There is a detailed science behind the notion of a can’t-miss game or event, thanks in part to Mark Phillip, founder of Austin-based Are You Watching This. The company, known as RUWT?! for short, has developed a series of patented excitement ratings that measure in real-time how compelling a live sporting event is. Those ratings in turn serve as the foundation of a fast-growing data licensing business that includes partnerships with Turner Sports and Sportradar, among others. Despite sports technology serving as a red-hot target for venture capital investments, Phillip notably self-funded his company, maxing out several credit cards along the way.

These legacy cable set-top boxes make me want to smash my remote on a daily basis.

On the changing nature of the current sports fan: Choice, choice, choice. I now know more people that use OTT services to watch live sports than people that buy seasonlong passes like NFL Sunday Ticket, and that feels like a really important inflection point. The viewing appetite is still there for sports fans, and it’s not going anywhere. The key focus should be on how we can improve the game discovery experience to be as entertaining and frictionless as watching Netflix and YouTube and Hulu. The first time I used YouTube TV it took my breath away.

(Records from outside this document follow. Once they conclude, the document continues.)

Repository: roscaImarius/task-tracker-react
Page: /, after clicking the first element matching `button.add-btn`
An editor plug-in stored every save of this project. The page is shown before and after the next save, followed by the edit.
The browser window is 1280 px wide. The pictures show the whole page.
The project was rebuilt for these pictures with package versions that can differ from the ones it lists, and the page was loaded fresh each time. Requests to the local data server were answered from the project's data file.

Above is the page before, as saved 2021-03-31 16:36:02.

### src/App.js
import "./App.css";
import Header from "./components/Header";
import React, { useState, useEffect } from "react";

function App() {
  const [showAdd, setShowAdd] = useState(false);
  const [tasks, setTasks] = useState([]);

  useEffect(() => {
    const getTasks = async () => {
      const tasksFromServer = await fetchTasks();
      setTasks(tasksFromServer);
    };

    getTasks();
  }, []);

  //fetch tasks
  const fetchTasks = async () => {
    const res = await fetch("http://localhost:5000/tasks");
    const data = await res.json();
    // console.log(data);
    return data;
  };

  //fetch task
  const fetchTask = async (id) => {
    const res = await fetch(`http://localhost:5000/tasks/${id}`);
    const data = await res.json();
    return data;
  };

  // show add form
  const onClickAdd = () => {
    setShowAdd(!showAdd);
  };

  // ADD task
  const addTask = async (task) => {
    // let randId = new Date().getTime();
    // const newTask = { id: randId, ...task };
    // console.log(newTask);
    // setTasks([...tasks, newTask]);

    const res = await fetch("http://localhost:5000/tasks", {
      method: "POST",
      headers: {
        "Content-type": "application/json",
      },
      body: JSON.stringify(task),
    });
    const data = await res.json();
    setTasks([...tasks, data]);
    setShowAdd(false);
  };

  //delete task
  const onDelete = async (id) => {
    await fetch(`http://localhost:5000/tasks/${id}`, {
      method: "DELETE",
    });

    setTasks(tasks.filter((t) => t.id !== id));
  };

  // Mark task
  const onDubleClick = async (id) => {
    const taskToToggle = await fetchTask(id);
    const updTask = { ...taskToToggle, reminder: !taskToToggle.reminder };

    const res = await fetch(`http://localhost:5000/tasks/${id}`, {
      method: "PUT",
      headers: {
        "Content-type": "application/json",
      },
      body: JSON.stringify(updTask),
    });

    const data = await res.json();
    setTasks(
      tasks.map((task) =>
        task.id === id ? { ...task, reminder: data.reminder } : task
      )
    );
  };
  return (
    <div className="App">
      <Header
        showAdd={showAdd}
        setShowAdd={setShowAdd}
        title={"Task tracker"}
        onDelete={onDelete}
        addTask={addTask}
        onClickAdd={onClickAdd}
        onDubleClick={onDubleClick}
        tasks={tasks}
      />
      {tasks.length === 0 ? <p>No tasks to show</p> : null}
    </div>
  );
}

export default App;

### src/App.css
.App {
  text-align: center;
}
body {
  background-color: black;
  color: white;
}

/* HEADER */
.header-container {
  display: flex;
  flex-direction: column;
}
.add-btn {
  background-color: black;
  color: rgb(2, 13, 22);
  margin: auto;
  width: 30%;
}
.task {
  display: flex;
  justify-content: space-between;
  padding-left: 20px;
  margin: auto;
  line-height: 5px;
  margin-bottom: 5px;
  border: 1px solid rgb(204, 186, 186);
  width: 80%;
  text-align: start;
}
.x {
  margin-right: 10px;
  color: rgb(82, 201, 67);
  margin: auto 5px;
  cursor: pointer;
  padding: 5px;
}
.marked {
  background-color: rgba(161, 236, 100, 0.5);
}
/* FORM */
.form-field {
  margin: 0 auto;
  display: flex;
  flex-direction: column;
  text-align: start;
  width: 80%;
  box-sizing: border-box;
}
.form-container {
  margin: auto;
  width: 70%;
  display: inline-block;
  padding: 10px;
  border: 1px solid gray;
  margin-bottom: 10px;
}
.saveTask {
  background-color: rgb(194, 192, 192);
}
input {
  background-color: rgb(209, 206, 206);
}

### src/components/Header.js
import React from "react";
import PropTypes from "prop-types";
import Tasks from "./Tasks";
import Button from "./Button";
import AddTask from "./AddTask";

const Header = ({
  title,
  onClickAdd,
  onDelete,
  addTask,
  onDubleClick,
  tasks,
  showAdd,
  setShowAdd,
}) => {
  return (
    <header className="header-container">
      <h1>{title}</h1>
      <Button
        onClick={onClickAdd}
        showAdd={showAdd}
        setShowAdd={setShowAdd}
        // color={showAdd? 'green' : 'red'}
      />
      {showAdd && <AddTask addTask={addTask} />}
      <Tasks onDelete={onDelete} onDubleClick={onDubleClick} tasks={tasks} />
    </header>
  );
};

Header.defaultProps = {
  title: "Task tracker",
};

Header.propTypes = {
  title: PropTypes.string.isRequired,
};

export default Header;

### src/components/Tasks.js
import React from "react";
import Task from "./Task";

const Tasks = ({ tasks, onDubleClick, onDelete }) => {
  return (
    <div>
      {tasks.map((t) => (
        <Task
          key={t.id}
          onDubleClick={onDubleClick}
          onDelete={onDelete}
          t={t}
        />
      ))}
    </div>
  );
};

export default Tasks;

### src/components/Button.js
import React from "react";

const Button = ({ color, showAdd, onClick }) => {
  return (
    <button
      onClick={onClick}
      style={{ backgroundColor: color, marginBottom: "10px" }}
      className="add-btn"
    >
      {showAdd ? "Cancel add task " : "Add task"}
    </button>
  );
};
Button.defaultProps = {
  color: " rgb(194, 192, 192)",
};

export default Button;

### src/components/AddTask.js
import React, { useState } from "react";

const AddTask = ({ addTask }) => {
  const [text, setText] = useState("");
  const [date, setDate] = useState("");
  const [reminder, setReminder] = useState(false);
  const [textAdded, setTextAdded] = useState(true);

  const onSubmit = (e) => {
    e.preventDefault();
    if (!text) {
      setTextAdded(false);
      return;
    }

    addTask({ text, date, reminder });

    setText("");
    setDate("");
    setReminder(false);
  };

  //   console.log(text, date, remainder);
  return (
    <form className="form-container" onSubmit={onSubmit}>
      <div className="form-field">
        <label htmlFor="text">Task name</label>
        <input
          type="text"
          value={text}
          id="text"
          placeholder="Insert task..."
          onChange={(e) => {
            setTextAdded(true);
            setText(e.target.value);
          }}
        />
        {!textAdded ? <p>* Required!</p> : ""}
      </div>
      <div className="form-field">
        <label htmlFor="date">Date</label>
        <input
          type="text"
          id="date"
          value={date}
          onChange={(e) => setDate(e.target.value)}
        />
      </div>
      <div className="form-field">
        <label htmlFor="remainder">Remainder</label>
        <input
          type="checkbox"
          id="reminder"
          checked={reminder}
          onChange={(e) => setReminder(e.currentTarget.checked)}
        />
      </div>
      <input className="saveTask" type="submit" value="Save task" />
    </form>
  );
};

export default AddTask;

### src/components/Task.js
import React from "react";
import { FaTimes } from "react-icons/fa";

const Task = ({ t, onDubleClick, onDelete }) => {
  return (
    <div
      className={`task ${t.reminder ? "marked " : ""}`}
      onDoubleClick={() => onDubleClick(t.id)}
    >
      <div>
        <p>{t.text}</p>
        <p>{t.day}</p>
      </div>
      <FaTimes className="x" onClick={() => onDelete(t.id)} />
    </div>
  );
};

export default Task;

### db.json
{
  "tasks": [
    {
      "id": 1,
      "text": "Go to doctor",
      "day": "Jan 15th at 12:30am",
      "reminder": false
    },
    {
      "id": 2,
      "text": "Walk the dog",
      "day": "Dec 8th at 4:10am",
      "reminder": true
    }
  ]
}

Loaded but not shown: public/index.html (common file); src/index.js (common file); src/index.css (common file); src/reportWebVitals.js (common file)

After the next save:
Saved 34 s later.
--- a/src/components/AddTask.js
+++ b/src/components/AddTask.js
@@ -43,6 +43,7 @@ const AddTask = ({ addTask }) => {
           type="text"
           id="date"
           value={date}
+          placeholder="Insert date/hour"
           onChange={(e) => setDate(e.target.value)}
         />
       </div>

On the value proposition of RUWT?! to programmers and distributors: Our value prop is all about curation and discovery. If we can increase the percentage of channels that is in the customer’s general cycle from the standard 10 percent to something like 30-40 percent, then we can squash the customer feeling of overpaying for the content that they actually consume. Until then, we’re going to continue to see lower-margin OTT services swell and continued subscriber loss from the establishment MSOs.

On the tech scene in Austin: There’s no city in the U.S. I’d rather run my company. You have this wild juxtaposition of a fiercely liberal town set on a conservative backdrop, and that friction creates a spark that much of the town’s creative fire comes from. You see it in the food, the nightlife, the music and even the types of companies built in this town. Cost-of-living has increased, but it’s still affordable, and I can hop on a flight and get to any of our U.S. customers in 3.5 hours. All that being said, we’re far from perfect. Austin is the least racially diverse metro area in the state of Texas and we’re the most socioeconomically segregated area in the country. That’s why I try to be an active mentor as much as I can.

On refusing to take venture capital money: It sure wasn’t from a lack of trying! We were just too early. The market and the platforms just weren’t fertile enough yet. The benefit is that it forced RUWT?! to become an ultra-efficient company with a self-reliant infrastructure, and a balance sheet in the black long before our Excitement Analytics patent got granted. It would’ve been nice to have a Series A funded by someone other than Chase, American Express and anyone else crazy enough to give me a credit card, but the company is better for it.

                                                                                                                            — Eric Fisher